_EXERCISE DIRECTIONS_. Each line in the data must be reproduced as written, except for any picture.

#####

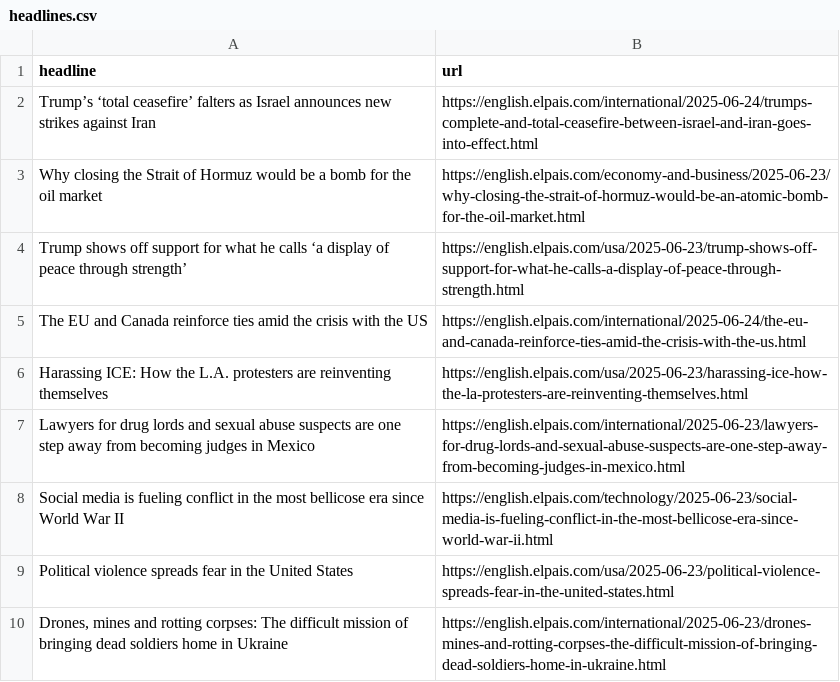
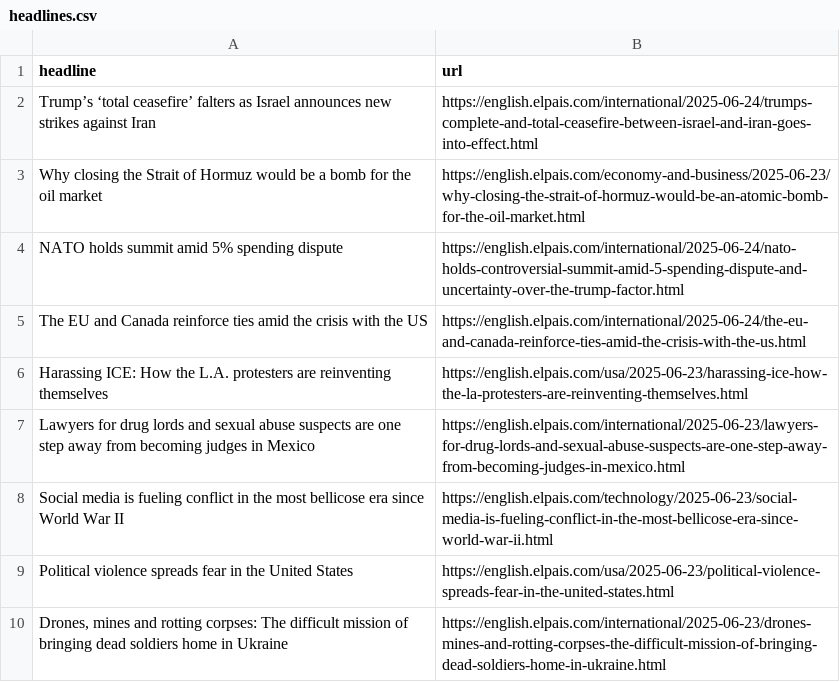
Before and after one commit to dafnikaravola/soma-s-autoscrapper, a CSV file: headlines.csv, drawn as a sheet; only a part is shown; removed rows and columns are numbered as before the commit, all else as after; the diff names each change by its address in the sheet, - before the commit and + after, or states it on an @@ line.

```diff
--- a/headlines.csv
+++ b/headlines.csv
-row 4: Trump shows off support for what he calls ‘a display of peace through strength’ | https://english.elpais.com/usa/2025-06-23/trump-shows-off-support-for-what-he-calls-a-display-of-peace-through-strength.html
+row 4: NATO holds summit amid 5% spending dispute | https://english.elpais.com/international/2025-06-24/nato-holds-controversial-summit-amid-5-spending-dispute-and-uncertainty-over-the-trump-factor.html
```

#####

_SOLUTION FOR THIS EXERCISE_.
Before and after one commit to dafnikaravola/soma-s-autoscrapper, a CSV file: headlines.csv, drawn as a sheet; only a part is shown; removed rows and columns are numbered as before the commit, all else as after; the diff names each change by its address in the sheet, - before the commit and + after, or states it on an @@ line.

```diff
--- a/headlines.csv
+++ b/headlines.csv
-row 4: Trump shows off support for what he calls ‘a display of peace through strength’ | https://english.elpais.com/usa/2025-06-23/trump-shows-off-support-for-what-he-calls-a-display-of-peace-through-strength.html
+row 4: NATO holds summit amid 5% spending dispute | https://english.elpais.com/international/2025-06-24/nato-holds-controversial-summit-amid-5-spending-dispute-and-uncertainty-over-the-trump-factor.html
```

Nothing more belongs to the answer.